Bourret, his artist-wife Lucy and their three children moved to Ketchum from California's Bay Area seven years ago to "be in the mountains," he said.
"I had spent a lot of years where photography was my focus," he said. "I had a passion for photography when I was in high school but I got very much derailed. It's a tough way to make a living. It was never about the commercial side but as an artistic endeavor. And I no longer had access to a darkroom. I'd put film in the camera and shoot a few pictures and then forget about it. When the digital thing came along I got all excited again. It became a viable way to make a go of it."
Though Bourret works in several mediums when it comes to photography, he tends to focus on a topic.
Among his recent work is a series called "In Print." Photographs of ripped paper mounded in various forms look from afar like an abstract paintings, but as one comes in close they seem to comment on the world's consumption.
"The images allude to the possibility that we can create usefulness and beauty out of that waste," he said. "At the same time it's about creating new information about this barrage of information that we get every day. The ongoing project will include other recycled materials. We can create beauty out of the stuff we use every day."
His other current project, "Motion" is displayed at The Open Room. An accompanying book on the show is also available.
The photographs are abstract and painterly. Moving the camera swiftly, as in a tennis serve, while taking the shot creates the impressionistic images.
"It's about outdoor beauty," he said. "I've always been motivated to take those outdoor shots (of mountain vistas) but there's something to this. You never quite get what you think you're going to get. It's always a bit out of reach. Serendipitous."
Bourret shows how people see their environment in reality, in motion.
"Humans are a not a passive part of the landscape," he said. "So, I wanted to be more active in the way it's done. It led me to try not for absolute stillness. I look for beautiful abstract images in nature and move the camera across so it's active in the details."
In fact, the images show how the motion of the camera is able to reduce the content to "its simplest elements of color and form."
Despite the active nature of the images, they are peaceful and warm.
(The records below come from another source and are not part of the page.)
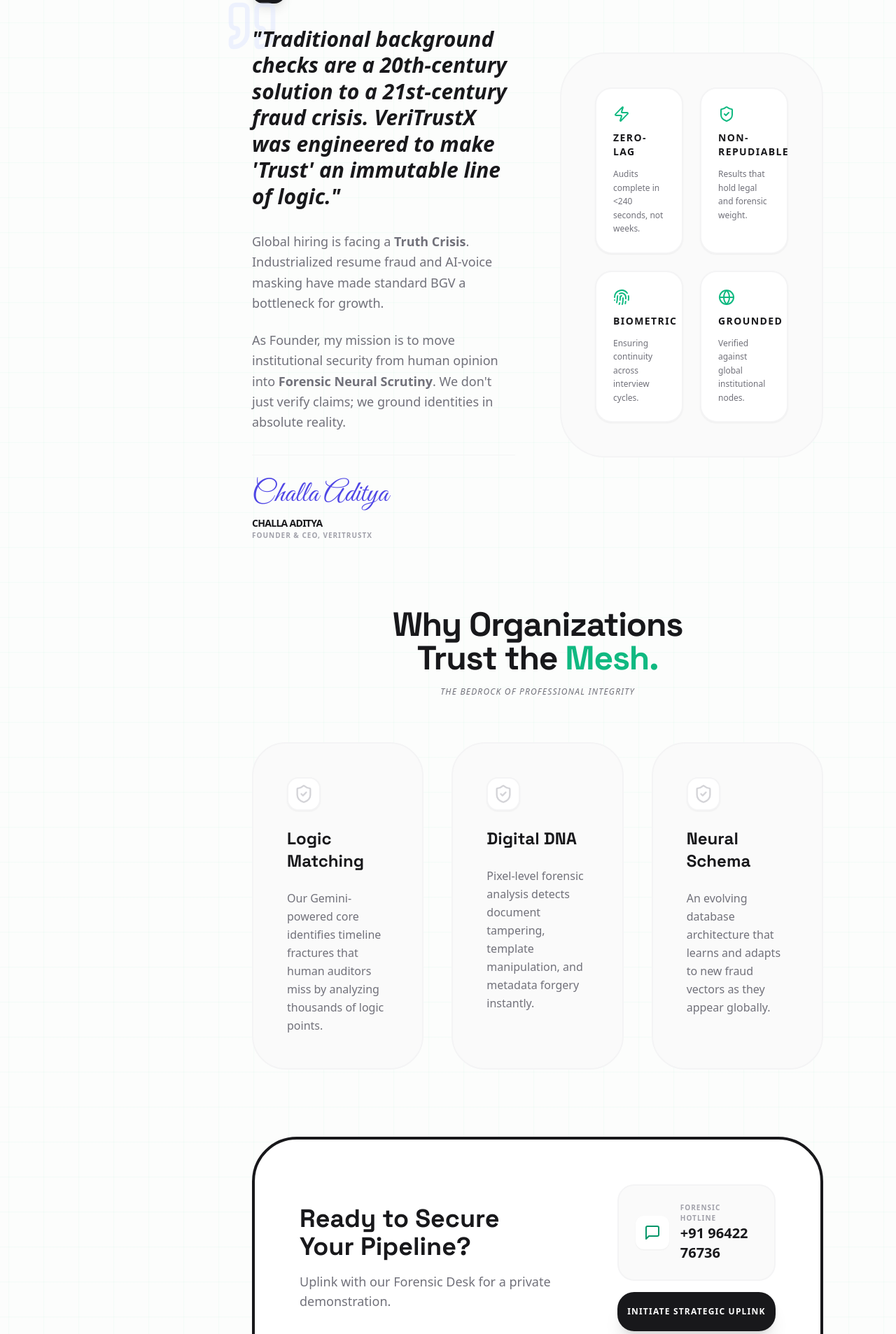
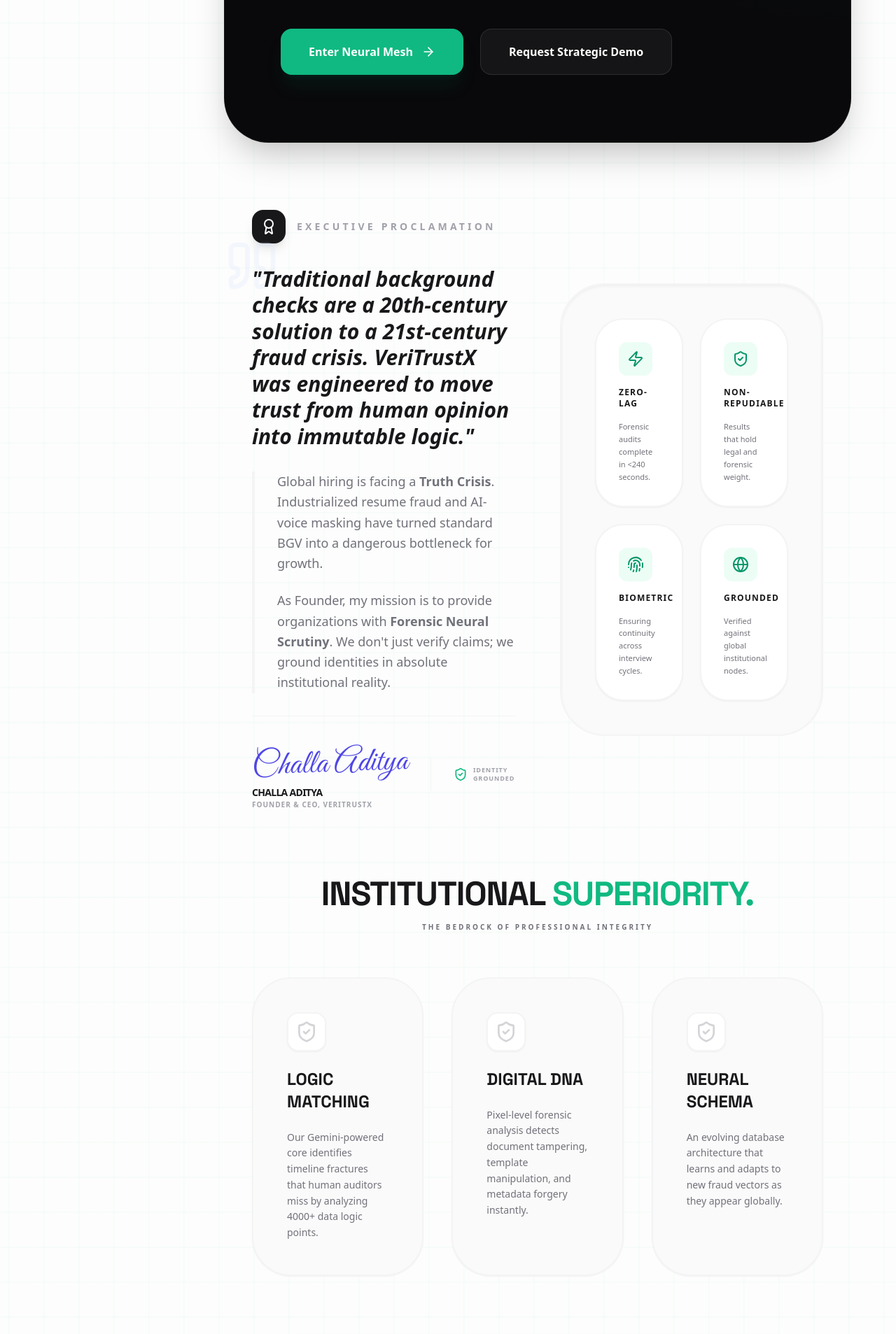
Before and after one commit to vaultiqx-sentinel/VeritrustX, a React (Vite) app: page / in a window 1280 px wide. Shown: the part 880-2787 px from the top of the page at 70% size. Built offline with nearby package versions, Linux system fonts and the light colour scheme.

Commit message:
VeritrustX v1.19: Final High-Visibility Home & Manifesto active

```diff
--- a/components/Home.tsx
+++ b/components/Home.tsx
@@ -2,7 +2,8 @@
 import {
   ShieldCheck, ArrowRight, Globe, Zap,
   Award, Lock, Cpu, MessageSquare,
-  CheckCircle2, Fingerprint, Quote
+  CheckCircle2, Fingerprint, Quote,
+  Sparkles
 } from 'lucide-react';
 
 interface HomeProps {
@@ -14,26 +15,36 @@
   return (
     <div className="space-y-24 animate-in fade-in duration-1000 pb-20">
 
+      {/* 🎆 NEW YEAR 2026 PROCLAMATION */}
+      <div className="bg-gradient-to-r from-indigo-600 via-emerald-600 to-indigo-600 p-4 rounded-t-[2.5rem] text-center relative overflow-hidden animate-in slide-in-from-top-full duration-1000 shadow-xl">
+        <div className="absolute inset-0 opacity-20 bg-[url('https://www.transparenttextures.com/patterns/cubes.png')]"></div>
+        <p className="text-[10px] font-black text-white uppercase tracking-[0.4em] relative z-10 flex items-center justify-center gap-3">
+          <Sparkles size={14} className="animate-pulse" />
+          2026: The Year of Institutional Truth. VeriTrustX Neural Mesh is Online.
+          <Sparkles size={14} className="animate-pulse" />
+        </p>
+      </div>
+
       {/* 🛡️ HERO SECTION: WHAT WE ARE */}
-      <section className="relative py-20 overflow-hidden rounded-[4rem] bg-zinc-950 text-white border border-white/5 shadow-2xl">
+      <section className="relative py-24 overflow-hidden rounded-[4rem] bg-zinc-950 text-white border border-white/5 shadow-2xl">
         <div className="absolute top-0 right-0 w-1/2 h-full bg-[radial-gradient(circle_at_top_right,var(--brand-accent-glow),transparent_70%)] opacity-40"></div>
-        <div className="relative z-10 px-12 md:px-20 max-w-4xl space-y-8">
+        <div className="relative z-10 px-12 md:px-20 max-w-5xl space-y-10">
            <div className="inline-flex items-center gap-2 px-4 py-2 bg-emerald-500/10 border border-emerald-500/20 rounded-full">
               <span className="w-2 h-2 rounded-full bg-emerald-500 animate-pulse"></span>
               <span className="text-[10px] font-black uppercase tracking-widest text-emerald-400">Institutional Protocol v1.7 Live</span>
            </div>
-           <h1 className="text-7xl font-black tracking-tight leading-none font-quantum">
+           <h1 className="text-7xl lg:text-8xl font-black tracking-tight leading-[0.9] font-quantum">
               The Standard <br /> for <span className="accent-text">Institutional</span> Truth.
            </h1>
            <p className="text-xl text-zinc-400 font-medium leading-relaxed max-w-2xl">
-              VeriTrustX is the world’s first **Neural Verification Mesh**. We protect organizations from the $50B global fraud crisis by converting professional identity into non-repudiable code.
+              VeriTrustX is the world’s first <span className="text-white font-bold underline decoration-emerald-500/50">Neural Verification Mesh</span>. We protect organizations from the $50B global fraud crisis by converting professional identity into non-repudiable code.
            </p>
-           <div className="flex gap-6">
-              <button onClick={onEnter} className="px-10 py-5 accent-bg text-white font-black rounded-2xl flex items-center gap-3 hover:scale-105 transition-all shadow-xl shadow-emerald-900/20">
-                 Enter Neural Mesh <ArrowRight size={20} />
+           <div className="flex flex-wrap gap-6">
+              <button onClick={onEnter} className="px-10 py-5 accent-bg text-white font-black rounded-2xl flex items-center gap-3 hover:scale-105 transition-all shadow-xl shadow-emerald-900/20 group">
+                 Enter Neural Mesh <ArrowRight size={20} className="group-hover:translate-x-1 transition-transform" />
               </button>
               <button onClick={onContact} className="px-10 py-5 bg-white/5 border border-white/10 text-white font-black rounded-2xl hover:bg-white/10 transition-all">
-                 Request Demo
+                 Request Strategic Demo
               </button>
            </div>
         </div>
@@ -47,30 +58,40 @@
                <h3 className="text-sm font-black uppercase tracking-[0.3em] text-zinc-400">Executive Proclamation</h3>
             </div>
             <div className="relative">
-               <Quote className="absolute -top-10 -left-10 text-indigo-100 opacity-50" size={80} />
+               <Quote className="absolute -top-10 -left-10 text-indigo-100 opacity-30" size={80} />
                <p className="text-3xl font-black text-zinc-900 leading-tight italic relative z-10">
-                  "Traditional background checks are a 20th-century solution to a 21st-century fraud crisis. VeriTrustX was engineered to make 'Trust' an immutable line of logic."
+                  "Traditional background checks are a 20th-century solution to a 21st-century fraud crisis. VeriTrustX was engineered to move trust from human opinion into immutable logic."
                </p>
             </div>
-            <div className="space-y-6 text-lg text-zinc-500 font-medium leading-relaxed">
+            <div className="space-y-6 text-lg text-zinc-500 font-medium leading-relaxed border-l-4 border-zinc-100 pl-8">
                <p>
-                  Global hiring is facing a <strong>Truth Crisis</strong>. Industrialized resume fraud and AI-voice masking have made standard BGV a bottleneck for growth.
+                  Global hiring is facing a <strong>Truth Crisis</strong>. Industrialized resume fraud and AI-voice masking have turned standard BGV into a dangerous bottleneck for growth.
                </p>
                <p>
-                  As Founder, my mission is to move institutional security from human opinion into <strong>Forensic Neural Scrutiny</strong>. We don't just verify claims; we ground identities in absolute reality.
+                  As Founder, my mission is to provide organizations with <strong>Forensic Neural Scrutiny</strong>. We don't just verify claims; we ground identities in absolute institutional reality.
                </p>
             </div>
-            <div className="flex items-center gap-6 pt-6 border-t border-zinc-100">
+
+            {/* 🖋️ CEO DIGITAL SIGNATURE */}
+            <div className="flex items-center gap-8 pt-8 border-t border-zinc-100">
                <div>
-                  <p style={{ fontFamily: "'Great Vibes', cursive", fontSize: '42px' }} className="text-indigo-600">Challa Aditya</p>
-                  <p className="text-sm font-black text-zinc-900 uppercase tracking-tighter">Challa Aditya</p>
+                  <p style={{ fontFamily: "'Great Vibes', cursive", fontSize: '48px' }} className="text-indigo-600 transform -rotate-2 select-none">
+                    Challa Aditya
+                  </p>
+                  <p className="text-sm font-black text-zinc-900 uppercase tracking-tighter mt-[-5px]">Challa Aditya</p>
                   <p className="text-[10px] font-bold text-zinc-400 uppercase tracking-widest">Founder & CEO, VeriTrustX</p>
+               </div>
+               <div className="h-12 w-px bg-zinc-100"></div>
+               <div className="flex items-center gap-2">
+                  <ShieldCheck className="text-emerald-500" size={20} />
+                  <span className="text-[9px] font-black uppercase text-zinc-400 tracking-widest leading-tight">Identity <br />Grounded</span>
                </div>
             </div>
          </div>
-         <div className="bg-zinc-50 rounded-[4rem] p-12 border-2 border-zinc-100 relative">
-            <div className="grid grid-cols-2 gap-6">
-               <TrustPillar icon={Zap} title="Zero-Lag" desc="Audits complete in <240 seconds, not weeks." />
+
+         <div className="bg-zinc-50 rounded-[4rem] p-12 border-2 border-zinc-100 relative shadow-inner">
+            <div className="grid grid-cols-1 sm:grid-cols-2 gap-6">
+               <TrustPillar icon={Zap} title="Zero-Lag" desc="Forensic audits complete in <240 seconds." />
                <TrustPillar icon={ShieldCheck} title="Non-Repudiable" desc="Results that hold legal and forensic weight." />
                <TrustPillar icon={Fingerprint} title="Biometric" desc="Ensuring continuity across interview cycles." />
                <TrustPillar icon={Globe} title="Grounded" desc="Verified against global institutional nodes." />
@@ -79,56 +100,60 @@
       </section>
 
       {/* 🎯 WHY TRUST US? */}
-      <section className="text-center space-y-16">
+      <section className="text-center space-y-16 px-10">
          <div className="max-w-2xl mx-auto space-y-4">
-            <h2 className="text-5xl font-black text-zinc-900 tracking-tight font-quantum">Why Organizations <br />Trust the <span className="accent-text">Mesh.</span></h2>
-            <p className="text-zinc-500 font-medium italic uppercase text-xs tracking-widest">The Bedrock of Professional Integrity</p>
+            <h2 className="text-5xl font-black text-zinc-900 tracking-tight font-quantum uppercase">Institutional <span className="accent-text">Superiority.</span></h2>
+            <p className="text-zinc-500 font-bold uppercase text-[10px] tracking-[0.3em]">The Bedrock of Professional Integrity</p>
          </div>
-         <div className="grid grid-cols-1 md:grid-cols-3 gap-10 px-10">
-            <FeatureBox title="Logic Matching" desc="Our Gemini-powered core identifies timeline fractures that human auditors miss by analyzing thousands of logic points." />
+         <div className="grid grid-cols-1 md:grid-cols-3 gap-10">
+            <FeatureBox title="Logic Matching" desc="Our Gemini-powered core identifies timeline fractures that human auditors miss by analyzing 4000+ data logic points." />
             <FeatureBox title="Digital DNA" desc="Pixel-level forensic analysis detects document tampering, template manipulation, and metadata forgery instantly." />
             <FeatureBox title="Neural Schema" desc="An evolving database architecture that learns and adapts to new fraud vectors as they appear globally." />
          </div>
       </section>
 
       {/* 📞 CONTACT QUICK ACCESS */}
-      <section className="bg-white border-4 border-zinc-900 rounded-[4rem] p-16 flex flex-col md:flex-row items-center justify-between gap-12 mx-10">
+      <section className="bg-white border-4 border-zinc-950 rounded-[4rem] p-16 flex flex-col md:flex-row items-center justify-between gap-12 mx-10 shadow-2xl">
          <div className="space-y-4 text-center md:text-left">
             <h3 className="text-4xl font-black text-zinc-900 font-quantum">Ready to Secure <br />Your Pipeline?</h3>
-            <p className="text-lg text-zinc-500 font-medium">Uplink with our Forensic Desk for a private demonstration.</p>
+            <p className="text-lg text-zinc-500 font-medium">Uplink with our Forensic Desk for a private institutional demonstration.</p>
          </div>
          <div className="flex flex-col gap-4 w-full md:w-auto">
-            <div className="flex items-center gap-4 p-6 bg-zinc-50 rounded-3xl border-2 border-zinc-100">
-               <div className="p-3 bg-white rounded-xl shadow-sm text-emerald-600"><MessageSquare size={24} /></div>
+            <div className="flex items-center gap-6 p-8 bg-zinc-50 rounded-[2.5rem] border-2 border-zinc-100 shadow-sm">
+               <div className="p-4 bg-white rounded-2xl shadow-sm text-emerald-600 border border-zinc-100"><MessageSquare size={32} /></div>
                <div>
                   <p className="text-[10px] font-black text-zinc-400 uppercase tracking-widest">Forensic Hotline</p>
-                  <p className="text-xl font-black text-zinc-900">+91 96422 76736</p>
+                  <p className="text-2xl font-black text-zinc-900">+91 96422 76736</p>
                </div>
             </div>
-            <button onClick={onContact} className="w-full py-5 bg-zinc-900 text-white font-black rounded-[1.5rem] uppercase text-xs tracking-widest hover:bg-indigo-600 transition-all shadow-xl">
+            <button onClick={onContact} className="w-full py-6 bg-zinc-900 text-white font-black rounded-3xl uppercase text-xs tracking-[0.2em] hover:bg-emerald-600 transition-all shadow-xl shadow-zinc-900/20 active:scale-95">
                Initiate Strategic Uplink
             </button>
          </div>
       </section>
+
+      <div className="text-center pt-10">
+        <p className="text-[10px] font-black text-zinc-300 uppercase tracking-[0.4em]">© 2026 VeriTrustX Protocol • Global Integrity Standard • IP of Challa Aditya</p>
+      </div>
     </div>
   );
 };
 
 const TrustPillar = ({ icon: Icon, title, desc }: any) => (
-  <div className="p-6 bg-white rounded-3xl border-2 border-zinc-100 shadow-sm space-y-3">
-     <Icon className="text-emerald-500" size={24} />
-     <h4 className="text-sm font-black text-zinc-900 uppercase tracking-widest">{title}</h4>
-     <p className="text-xs text-zinc-500 font-medium leading-relaxed">{desc}</p>
+  <div className="p-8 bg-white rounded-[2.5rem] border-2 border-zinc-100 shadow-sm space-y-4 hover:border-emerald-200 transition-colors group">
+     <div className="p-3 bg-emerald-50 text-emerald-600 rounded-xl w-fit group-hover:scale-110 transition-transform"><Icon size={24} /></div>
+     <h4 className="text-xs font-black text-zinc-900 uppercase tracking-widest">{title}</h4>
+     <p className="text-[11px] text-zinc-500 font-medium leading-relaxed">{desc}</p>
   </div>
 );
 
 const FeatureBox = ({ title, desc }: any) => (
-  <div className="p-12 bg-zinc-50 border-2 border-zinc-100 rounded-[3rem] space-y-6 hover:border-emerald-500 transition-all text-left group">
-     <div className="w-12 h-12 bg-white border-2 border-zinc-100 rounded-2xl flex items-center justify-center text-zinc-300 group-hover:bg-emerald-600 group-hover:text-white transition-all shadow-sm">
-        <ShieldCheck size={28} />
+  <div className="p-12 bg-zinc-50 border-2 border-zinc-100 rounded-[3.5rem] space-y-6 hover:border-indigo-500 hover:bg-white transition-all text-left group shadow-sm hover:shadow-xl">
+     <div className="w-14 h-14 bg-white border-2 border-zinc-100 rounded-2xl flex items-center justify-center text-zinc-300 group-hover:bg-indigo-600 group-hover:text-white group-hover:border-indigo-600 transition-all shadow-sm">
+        <ShieldCheck size={32} />
      </div>
-     <h4 className="text-2xl font-black text-zinc-900 font-quantum">{title}</h4>
-     <p className="text-zinc-500 font-medium leading-relaxed">{desc}</p>
+     <h4 className="text-2xl font-black text-zinc-900 font-quantum uppercase">{title}</h4>
+     <p className="text-sm text-zinc-500 font-medium leading-relaxed">{desc}</p>
   </div>
 );
 
```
Mostly taken while on walks near his home out Fox Creek and at the Big Wood River, the shots are mostly of grass, aspen trees, water and riverbanks.
For more information on Bourret's work visit web.mac.com/jamesbourret.